Between Rebellion and Domestication

Although the Sisi regime claims that it came to power in order to prevent the abuse of religion by Islamists, it relies heavily on religion to advance its political agenda and legitimize its policies. Over the past few years, Dar Al-Ifta has promulgated dozens of fatwas and religious statements to support the regime’s position on Libya, attacking Islamists, and harshly criticizing Turkish President Recep Tayyip Erdoğan. It issued several proclamations in support of the Egyptian government’s policies in combatting the COVID-19 pandemic.

Despite its autonomy, Al-Azhar still relies on the state in terms of financial resources and management of its affairs. For example, the state has control over mosques, appoints and monitors their imams, and pays their salaries.

Despite its autonomy, Al-Azhar still relies on the state in terms of financial resources and management of its affairs. For example, the state has control over mosques, appoints and monitors their imams, and pays their salaries. By law, penalties for preaching or giving religious lessons without a license are imposed by the Ministry of Endowments or Al-Azhar and include imprisonment for up to one year or a fine of up to 50,000 Egyptian pounds. The penalty is doubled for repeat offenders. The Ministry of Endowments’ inspectors also have the judicial authority to arrest imams who violate the law.

It is important to note that not all religious institutions provide political support to the regime. There are four entities currently authorized to issue fatwas: the Council of Senior Scholars of Al-Azhar, the Al-Azhar Center for Islamic Studies, Dar Al-Ifta, and the Fatwa Department in the Ministry of Endowments. As mentioned earlier, Al-Azhar rejected some of the regime’s policies, which led to tensions between Sisi and the Grand Imam of Al-Azhar. Likewise, the support provided by some of these institutions to the current regime does not stem from their agreement with its policies, but sometimes because of their fear of Islamists, especially the Muslim Brotherhood. There is a historical hostility between these institutions and the Brotherhood and the Salafis, which was clear during 2012-2013, the period when the Brotherhood ruled Egypt.

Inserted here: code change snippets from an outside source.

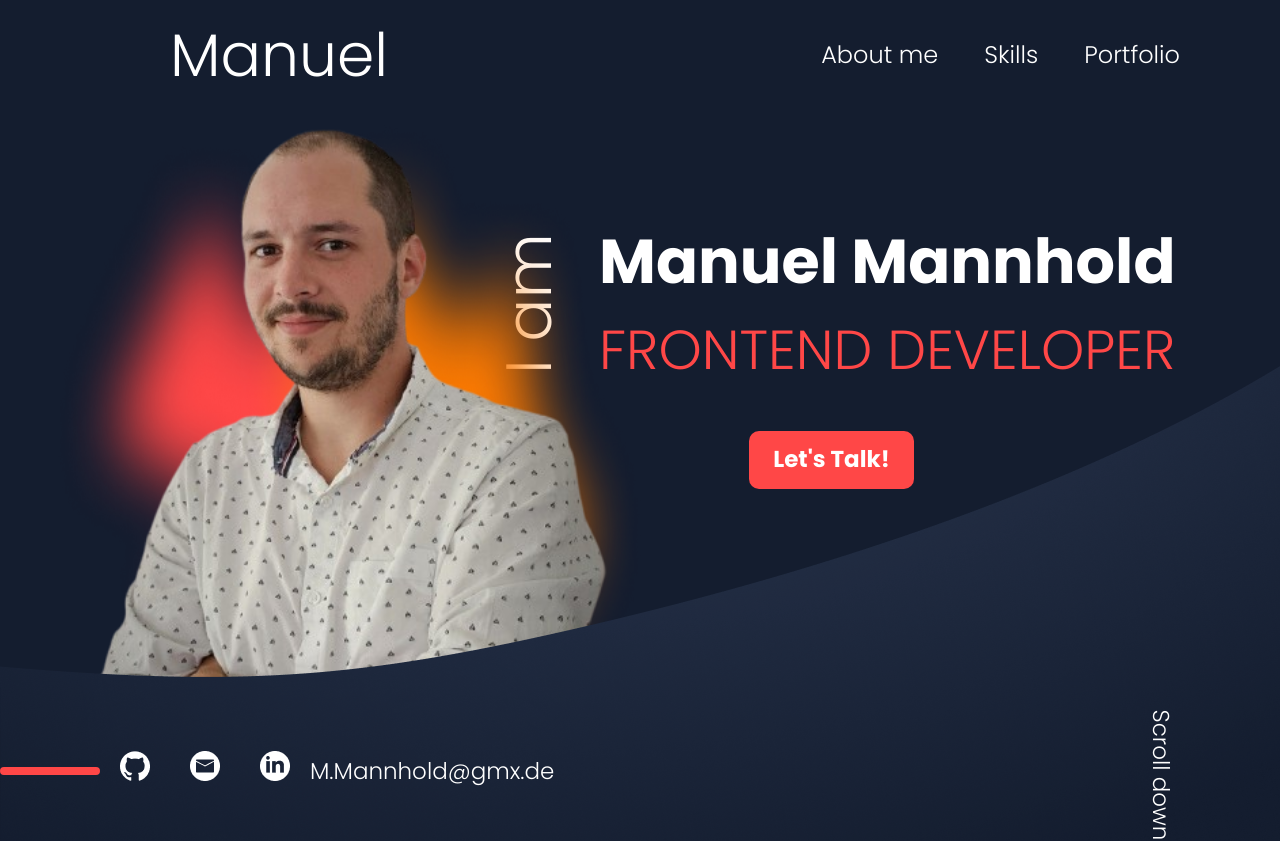
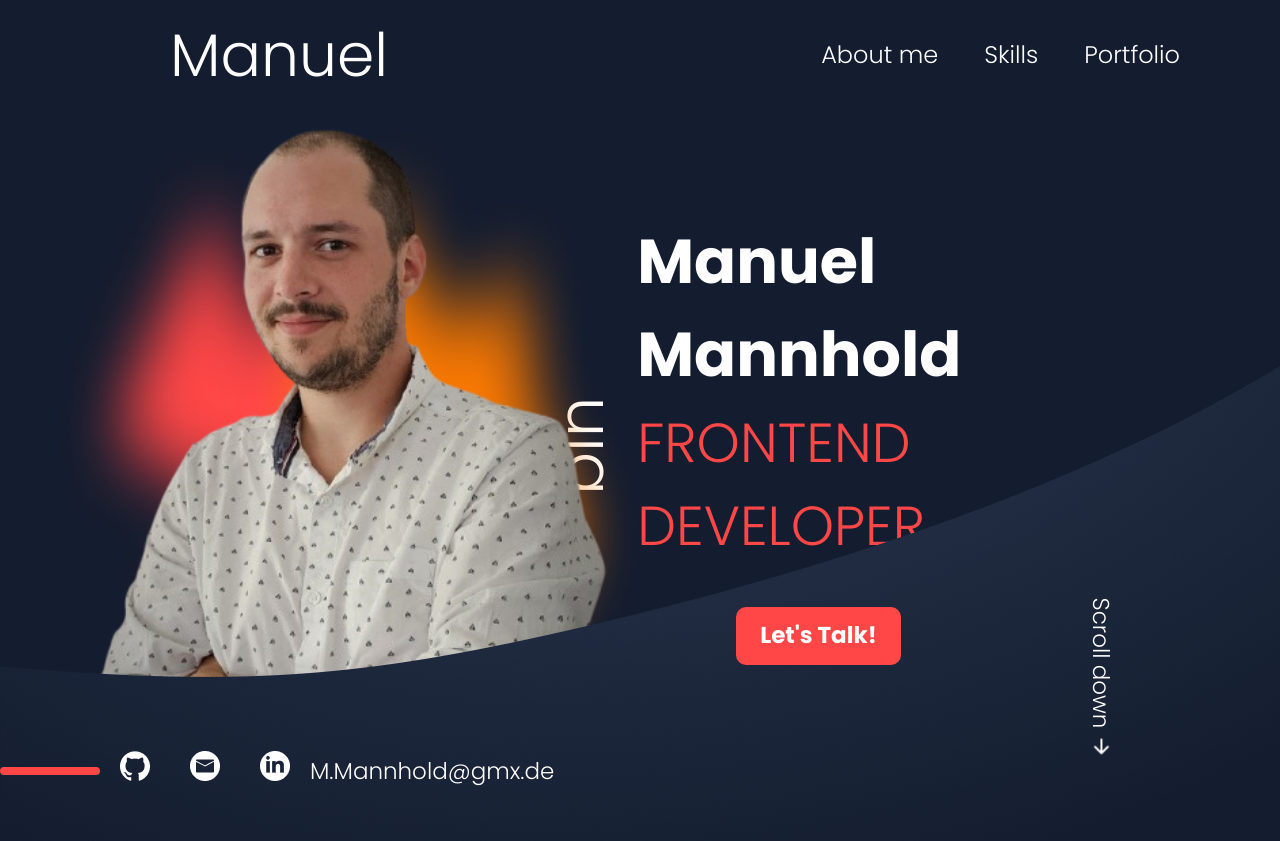
Before and after one commit to ManuelMannhold/portfolio, an Angular app: page / in a window 1280 px wide. Shown: the top 841 px of the page. Built offline with nearby package versions, Linux system fonts and the light colour scheme; a web font is replaced by a local one.

Commit message:
fix responive

```diff
--- a/angular.json
+++ b/angular.json
@@ -97,5 +97,8 @@
         }
       }
     }
+  },
+  "cli": {
+    "analytics": false
   }
 }
--- a/src/app/contact/contact.component.scss
+++ b/src/app/contact/contact.component.scss
@@ -1,3 +1,11 @@
+.border-red {
+    border: 1px solid red;
+}
+
+.border-green {
+    border: 1px solid green;
+}
+
 .contact-container {
     width: 100%;
     height: auto;
--- a/src/app/contact/contact.component.ts
+++ b/src/app/contact/contact.component.ts
@@ -51,5 +51,4 @@ export class ContactComponent {
         }
     }
 }
-
 }
--- a/src/app/header/header.component.html
+++ b/src/app/header/header.component.html
@@ -17,7 +17,7 @@
         <div class="profil-info">
             <div>
                 <span>
-                    <p>I am</p>
+                    <p>Ich bin</p>
                 </span>
                 <span>
                     <h1>Manuel Mannhold</h1>
--- a/src/app/header/header.component.scss
+++ b/src/app/header/header.component.scss
@@ -115,9 +115,8 @@
 
 .scroll-down {
     position: absolute;
-    bottom: 140px;
-    top: 773px;
-    right: 40px;
+    bottom: 0;
+    right: 100px;
     color: white;
     z-index: 600;
     transform: rotate(90deg);
--- a/src/app/portfolio/portfolio.component.scss
+++ b/src/app/portfolio/portfolio.component.scss
@@ -118,13 +118,6 @@ header {
     align-items: center;
     flex-direction: row-reverse;
     text-align: right;
-
-    .el-pollo-loco-project-image {
-        width: 50%;
-        img {
-            width: 100%;
-        }
-    }
 }
 
 .el-pollo-loco-project-info {
@@ -159,4 +152,21 @@ header {
             font-size: 70px;
         }
     }
+
+    .join-project {
+
+        .join-project-info{
+        width: unset;
+    }
+    }
+
+    .el-pollo-locco-project {
+        margin-top: 70px;
+    }
+
+        .el-pollo-loco-project-info {
+            width: unset;
+            align-items: unset;
+        }
+
 }
```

As things stand today, Egypt’s religious institutions do not appear to be able to make themselves truly independent from political authority, especially that of the Sisi regime. Since the coup of 2013, Sisi’s successive governments have been keen to maintain the allegiance of the country’s religious institutions through both cajoling and outright pressure. This is unlikely to change any time soon. The hope is that said change will take place when authoritarian rule itself can no longer maintain its control over Egyptian society.